Data shown section start

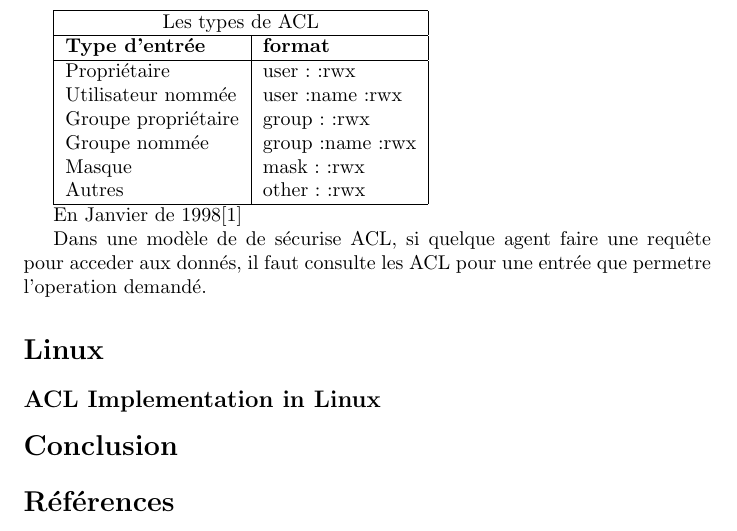
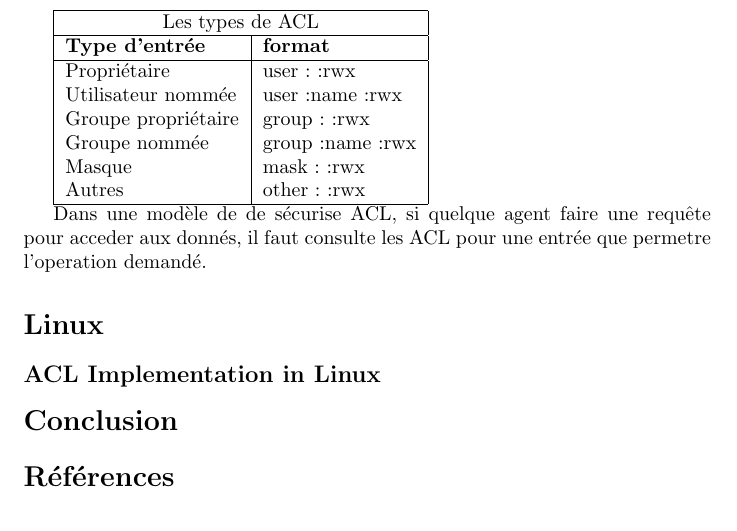
Before and after one commit to Fabs/Acl-Work, a LaTeX document (rapport.tex): part of page 3 of 5, cut so that both start at the same text. Compiled offline with pdfLaTeX.

Commit message:
Changing Branch

```diff
--- a/rapport.tex
+++ b/rapport.tex
@@ -77,20 +77,7 @@ Seulement le \emph{root} peut créer les groups e changer les association de gro
   \hline
 \end{tabular}
 
-
-
-
-
-
-%Qu'es-ce qu'est?
-%Comment ça marche
-
-En Janvier de 1998\cite{aclsuse}
-
-
 Dans une modèle de de sécurise ACL, si quelque agent faire une requête pour acceder aux donnés, il faut consulte les ACL pour une entrée que permetre l'operation demandé.
-
-
 
 %changer le titre et la langue
 \begin{algorithm}
```
Also changed, not shown: rapport.tex (4 more changed lines).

Data shown section end

Return all the lines above exactly; none of the pictures should appear.

Before and after one commit to Fabs/Acl-Work, a LaTeX document (rapport.tex): part of page 3 of 5, cut so that both start at the same text. Compiled offline with pdfLaTeX.

Commit message:
Changing Branch

```diff
--- a/rapport.tex
+++ b/rapport.tex
@@ -77,20 +77,7 @@ Seulement le \emph{root} peut créer les groups e changer les association de gro
   \hline
 \end{tabular}
 
-
-
-
-
-
-%Qu'es-ce qu'est?
-%Comment ça marche
-
-En Janvier de 1998\cite{aclsuse}
-
-
 Dans une modèle de de sécurise ACL, si quelque agent faire une requête pour acceder aux donnés, il faut consulte les ACL pour une entrée que permetre l'operation demandé.
-
-
 
 %changer le titre et la langue
 \begin{algorithm}
```
Also changed, not shown: rapport.tex (4 more changed lines).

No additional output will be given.